## Task statement
Look through the entries for the string "menuDiv", and copy each line that holds it.

## Data shown

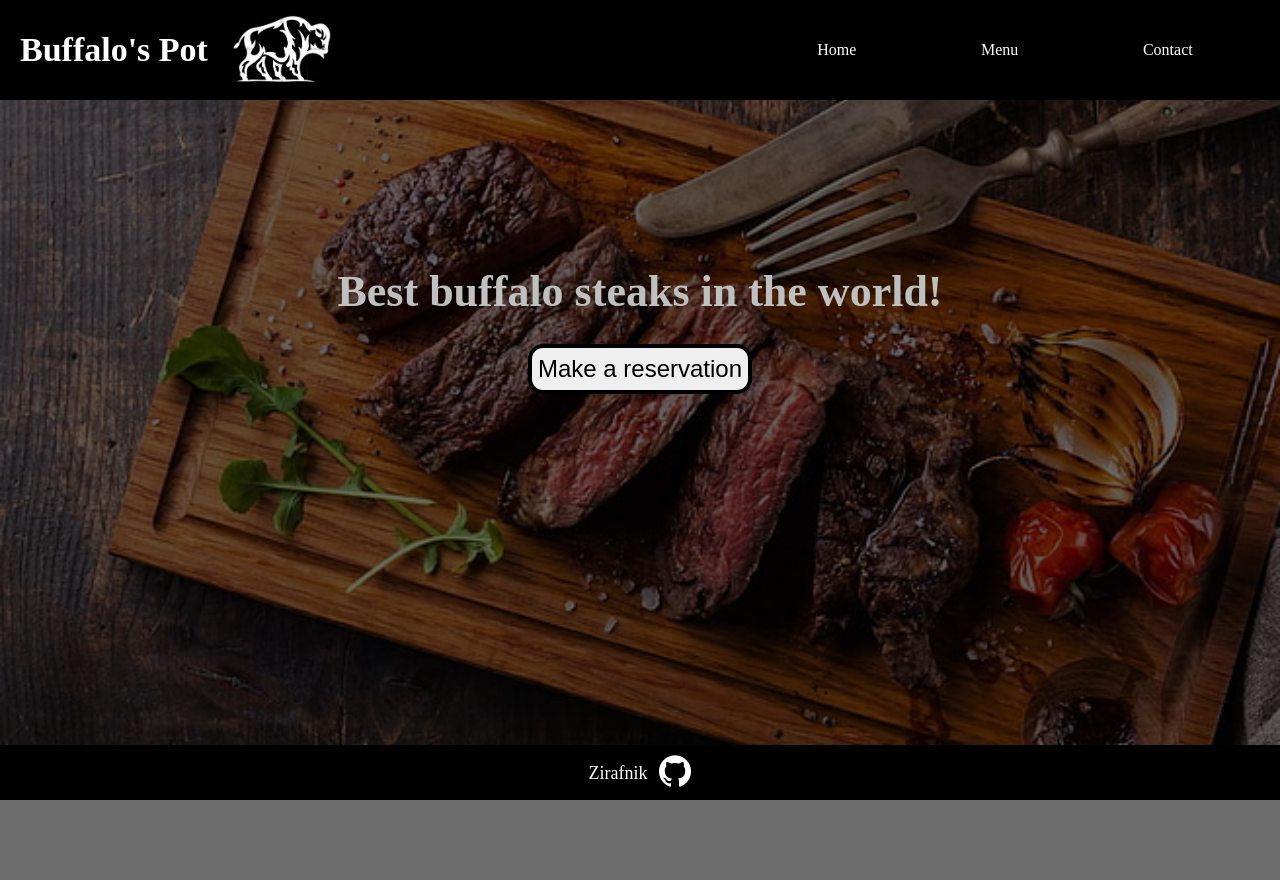
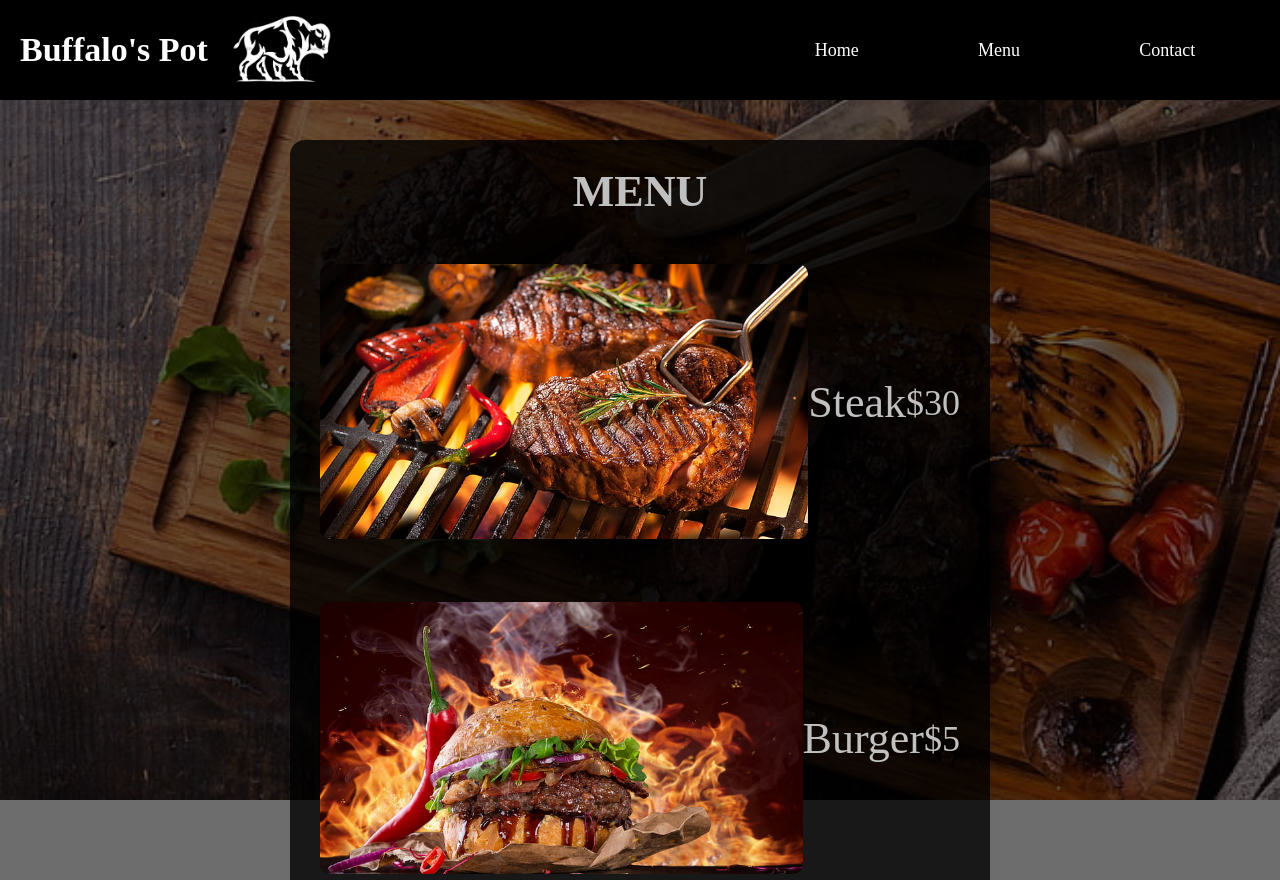
Before and after one commit to Zirafnik/restaurant-page, a website built with webpack: page dist/index.html in a window 1280 px wide. Shown: the top 880 px of the page. Before the commit the page ends 800 px from the top, so only its background shows below. Built offline with nearby package versions, Linux system fonts and the light colour scheme.

Commit message:
menu done --need to add more dishes

```diff
--- a/src/home.js
+++ b/src/home.js
@@ -55,7 +55,7 @@ export function homePage() {
     list.appendChild(contact);
     nav.appendChild(list);
 
-    content.appendChild(nav);
+    document.body.insertBefore(nav, content);
 
     let container= document.createElement('div');
     container.classList.add('container');
--- a/src/index.js
+++ b/src/index.js
@@ -1,3 +1,8 @@
-import {homePage} from "./home"
+import {homePage, clearContent} from "./home"
+import {createMenu} from "./menu"
 
 homePage();
+
+clearContent();
+
+createMenu();
--- /dev/null
+++ b/src/menu.js
@@ -0,0 +1,70 @@
+//no reason for links in list --> remove?
+
+export function createMenu() {
+    let content= document.getElementById('content');
+
+    let menuDiv= document.createElement('div');
+    menuDiv.classList.add('menuDiv');
+
+    //MENU
+    let menuName= document.createElement('h2');
+    menuName.textContent= 'MENU';
+    menuName.classList.add('menuName');
+    menuDiv.appendChild(menuName);
+
+    //STEAK
+    let steak= document.createElement('div');
+    steak.classList.add('foodDiv');
+    let steakWrapper= document.createElement('div');
+    steakWrapper.classList.add('foodWrapper');
+    let steakImg= document.createElement('img');
+    steakImg.setAttribute('src', '/styles/images/steak2.jpeg');
+    steakImg.classList.add('foodImg');
+    steakWrapper.appendChild(steakImg);
+
+    let steakName= document.createElement('p');
+    steakName.textContent= 'Steak';
+    steakName.classList.add('foodName');
+
+    let steakPrice= document.createElement('p');
+    steakPrice.textContent= '$30';
+    steakPrice.classList.add('foodPrice');
+
+    steak.appendChild(steakWrapper);
+    steak.appendChild(steakName);
+    steak.appendChild(steakPrice);
+
+    //BURGER
+    let burger= document.createElement('div');
+    burger.classList.add('foodDiv');
+    let burgerWrapper= document.createElement('div');
+    burgerWrapper.classList.add('foodWrapper');
+    let burgerImg= document.createElement('img');
+    burgerImg.setAttribute('src', '/styles/images/burger.jpeg');
+    burgerImg.classList.add('foodImg');
+    burgerWrapper.appendChild(burgerImg);
+
+    let burgerName= document.createElement('p');
+    burgerName.textContent= 'Burger';
+    burgerName.classList.add('foodName');
+
+    let burgerPrice= document.createElement('p');
+    burgerPrice.textContent= '$5';
+    burgerPrice.classList.add('foodPrice');
+
+    burger.appendChild(burgerWrapper);
+    burger.appendChild(burgerName);
+    burger.appendChild(burgerPrice);
+
+
+
+
+    menuDiv.appendChild(steak);
+    menuDiv.appendChild(burger);
+
+    content.appendChild(menuDiv);
+
+    //tbone
+    //burger
+    //ribs
+}
--- a/styles/style.css
+++ b/styles/style.css
@@ -67,7 +67,7 @@ nav {
     text-decoration: none;
     color: white;
 
-    font-size: 16px;
+    font-size: 18px;
 }
 
 .links:hover {
@@ -88,14 +88,62 @@ h2 {
     margin-top: 170px;
 }
 
+.menuDiv {
+    width: 50%;
+
+    margin: 40px;
+    padding: 30px;
+
+    border-radius: 15px;
+
+    background-color: rgba(0, 0, 0, 0.781);
+}
+
+.menuName {
+    text-align: center;
+
+    padding-bottom: 50px;
+}
+
+.foodDiv {
+    display: flex;
+    flex-direction: row;
+    justify-content: space-between;
+    align-items: center;
+
+    margin-bottom: 60px;
+}
+
+.foodWrapper {
+    width: 500px;
+}
+
+.foodImg {
+    width: 100%;
+    height: auto;
+
+    border-radius: 10px;
+}
+
+.foodName {
+    color: silver;
+    font-size: 44px;
+}
+
+.foodPrice {
+    color: silver;
+    font-size: 36px;
+}
+
 button {
     margin: 30px;
 
     height: 50px;
 
     font-size: x-large;
+    color: black;
+
     border-radius: 15px;
-
     border: black 4px solid;
 }
 
@@ -107,19 +155,20 @@ button:hover {
 }
 
 #content {
-    height: 100%;
+    position: relative;
+    min-height: 100vh;
+
+    display: flex;
+    flex-direction: column;
+    align-items: center;
 }
 
 footer {
     color: white;
     background-color: black;
 
-    position: absolute;
-    left: 0;
     bottom: 0;
-    height: 50px;
     width: 100%;
-    overflow: hidden;
 
     height: 55px;
 
```
Also changed, not shown: dist/main.js, styles/images/burger.jpeg (added), styles/images/ribs.jpeg (added), styles/images/steak2.jpeg (added), styles/images/tbone.jpeg (added).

## Task output
+    let menuDiv= document.createElement('div');
+    menuDiv.classList.add('menuDiv');
+    menuDiv.appendChild(menuName);
+    menuDiv.appendChild(steak);
+    menuDiv.appendChild(burger);
+    content.appendChild(menuDiv);
+.menuDiv {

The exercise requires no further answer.